Saturday, 3 July 2010

The Poetry Bus revs up.

Monday is Poetry Bus day but a lot of you have jumped on early this week.
I am trying to fill my head with two types of creativity at once - making an embroidered cover for my holiday book and writing a poem for the bus. I am afraid it does not work.
So, I make no apologies for posting a poem I wrote a couple of years ago, which fits the criteria of this week's challenge (scroll down to Poetry Bus if you don't know what the challenge is). I am enlisting the aid of Dominic in the making of the link list because try as I might last night I just could not get linking to work.

So here is my poem. I first met Bertie Webb long after he had retired as Headmaster of a Public School. He was a delightful and very cultured man and full of boundless energy.
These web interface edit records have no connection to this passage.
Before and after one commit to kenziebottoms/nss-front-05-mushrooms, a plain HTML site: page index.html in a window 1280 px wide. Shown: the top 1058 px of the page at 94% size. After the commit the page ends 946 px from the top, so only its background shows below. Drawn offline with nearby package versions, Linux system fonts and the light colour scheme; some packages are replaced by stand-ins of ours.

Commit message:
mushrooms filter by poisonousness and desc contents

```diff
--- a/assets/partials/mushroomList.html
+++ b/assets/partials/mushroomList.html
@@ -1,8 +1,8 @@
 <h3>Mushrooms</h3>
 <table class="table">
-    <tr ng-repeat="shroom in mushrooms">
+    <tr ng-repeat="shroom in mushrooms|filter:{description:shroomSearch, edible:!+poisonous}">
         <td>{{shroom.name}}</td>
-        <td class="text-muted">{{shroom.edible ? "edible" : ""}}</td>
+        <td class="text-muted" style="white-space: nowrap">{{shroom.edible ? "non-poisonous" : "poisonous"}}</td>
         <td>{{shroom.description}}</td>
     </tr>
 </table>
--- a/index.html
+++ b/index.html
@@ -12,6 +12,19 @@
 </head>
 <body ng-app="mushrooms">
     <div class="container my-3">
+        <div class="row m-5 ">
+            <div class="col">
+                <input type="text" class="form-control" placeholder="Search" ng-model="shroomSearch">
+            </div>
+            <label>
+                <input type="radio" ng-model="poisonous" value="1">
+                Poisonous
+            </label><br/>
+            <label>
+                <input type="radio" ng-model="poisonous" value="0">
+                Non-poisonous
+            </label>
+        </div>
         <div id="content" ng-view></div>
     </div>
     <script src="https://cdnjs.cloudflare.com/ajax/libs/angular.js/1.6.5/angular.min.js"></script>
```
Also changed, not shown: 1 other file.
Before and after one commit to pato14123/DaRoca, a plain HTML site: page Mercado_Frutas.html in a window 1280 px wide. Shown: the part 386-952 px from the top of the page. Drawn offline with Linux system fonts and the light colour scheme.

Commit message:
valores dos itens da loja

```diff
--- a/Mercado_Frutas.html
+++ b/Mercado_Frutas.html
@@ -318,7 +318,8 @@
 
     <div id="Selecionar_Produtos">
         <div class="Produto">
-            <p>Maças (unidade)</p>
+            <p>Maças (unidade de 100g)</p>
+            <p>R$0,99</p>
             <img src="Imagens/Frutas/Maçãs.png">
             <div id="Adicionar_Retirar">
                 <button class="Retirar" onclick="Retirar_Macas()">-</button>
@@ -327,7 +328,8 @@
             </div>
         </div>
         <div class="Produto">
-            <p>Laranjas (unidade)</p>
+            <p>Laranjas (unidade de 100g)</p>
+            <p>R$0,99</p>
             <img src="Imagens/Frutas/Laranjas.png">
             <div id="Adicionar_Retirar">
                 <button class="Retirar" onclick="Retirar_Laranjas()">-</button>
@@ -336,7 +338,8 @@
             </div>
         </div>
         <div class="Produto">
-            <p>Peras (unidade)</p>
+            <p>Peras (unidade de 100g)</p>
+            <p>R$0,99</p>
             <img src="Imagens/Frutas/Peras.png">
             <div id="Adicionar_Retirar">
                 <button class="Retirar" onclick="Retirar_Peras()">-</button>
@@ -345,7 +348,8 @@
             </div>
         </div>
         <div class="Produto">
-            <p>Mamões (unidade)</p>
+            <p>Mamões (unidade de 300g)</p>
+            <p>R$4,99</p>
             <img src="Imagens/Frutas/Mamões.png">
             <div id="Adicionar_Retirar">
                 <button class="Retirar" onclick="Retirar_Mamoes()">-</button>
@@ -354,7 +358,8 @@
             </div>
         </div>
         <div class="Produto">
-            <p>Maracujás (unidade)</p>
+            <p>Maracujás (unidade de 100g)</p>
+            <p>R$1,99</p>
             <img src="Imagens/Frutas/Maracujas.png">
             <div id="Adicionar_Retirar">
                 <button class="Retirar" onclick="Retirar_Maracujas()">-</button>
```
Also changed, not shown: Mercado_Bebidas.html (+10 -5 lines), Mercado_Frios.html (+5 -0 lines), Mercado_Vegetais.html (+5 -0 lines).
He had retired to a small village in Cornwall but came up to Lincolnshire to stay with friends each Summer. He was fanatical about Old Time Dancing, hence this poem. He died well into his nineties.

Death of a Dancing Man.

His the light step, good for the gallop,
or The Dashing White Sergeant,
as the Village Hall throbbed to the music
and the bare boards rattled.

His the ninety years of
swinging the girls on his arm;
doing the do-si-do, mastering the tango;
passing down the ranks of
pretty girls, but never
marrying one.

His the death on the kitchen floor,
alone. After
The Valeta,
The Palais Glide,
The Lambeth Walk,
and The Last Waltz.

Have a lovely, poetic weekend.


Acornmoon said...

Witty, lively and poignant all at the same time.

Unknown said...

Oh Weaver what a sad ending.
It conjured up memories of dances I watched as small child

Oh I am on board managed to get a top deck seat :)

Dave King said...

Good one Weaver, like it very much - and actually, your sad ending fits in quite well with my effort to catch the bus. I have scheduled it to appear in the early hours of tomorrow morning, but it seems there are earlier birds than me around! I had to dig deep for this on e. Congratulations, both on the task and your own response to it.

Kass said...

Oh so sad and lovely .

Unknown said...

I remember social club dances from my childhood. My aunts brother would call out the dances, he had a lovely baritone voice and also danced beautifully but he wasn't alone. Much as your friend enjoyed being the life and soul, I imagine he also prized his privacy.

I'm so pleased to be joining fellow passengers this week. My poem can be found here:

Gerry Snape said...

I think I shall have to follow as I'm teary after reading your great poem. Thankyou .G.

George said...

Quite lovely, Weaver. What a great obituary this would be for any man: "Death of a Dancing Man."

Dr. Jeanne Iris said...

I love your tribute to the Dancing Man!

My poem is up..... here:

Dominic Rivron said...

I remember Bertie too. And him saying he wasn't as fit as he once was (was he 90 at the time?) and that he could only manage a 5 mile walk every day instead of his usual 10!

Heather said...

What fun all those girls must have had with Bertie - every girl likes a good dance partner. Your poem is charming - acornmoon has said it for me. See you on the bus.

BT said...

What a marvellous poem Weaver, with everything. Joyful steps to his sad lonely death.

Dr. Jeanne Iris said...

Hi Weaver, I just posted Poem #2 on my other blog:

Have a lovely day!

Gwil W said...

Phew! Just caught your bus at the end of the lane. Looks like standing room only.

My ticket is at

Enchanted Oak said...

The tribute to the Dancing Man is wonderful. When one is 90 something, it seems gentle to have danced one's way into the afterlife in the kitchen without fanfare.

Totalfeckineejit said...

Lovely poem Weaver, and such a sad lonely ending. Great prompt this week.Thank you!

Titus said...

I have bought a ticket, Weaver!

Mine's here:

Peter Goulding said...

Lovely poem, dancing with the ladies but never marrying. Poignant indeed.
I'm up -

chiccoreal said...

Dear Weaver of Grass: Reminds me of Leaves of Grass by the same transcendentalist as Emily Dickinson. I really love your expression of this dear and beloved teacher who could do the Fandango (could he?). I am amazed 90 years old, where do they bottle what he is on? Man I'd love some! That's a great poem! Very lively! Here is mine; somewhat channelled surfed from the 1800's.'s! Hope you like? :)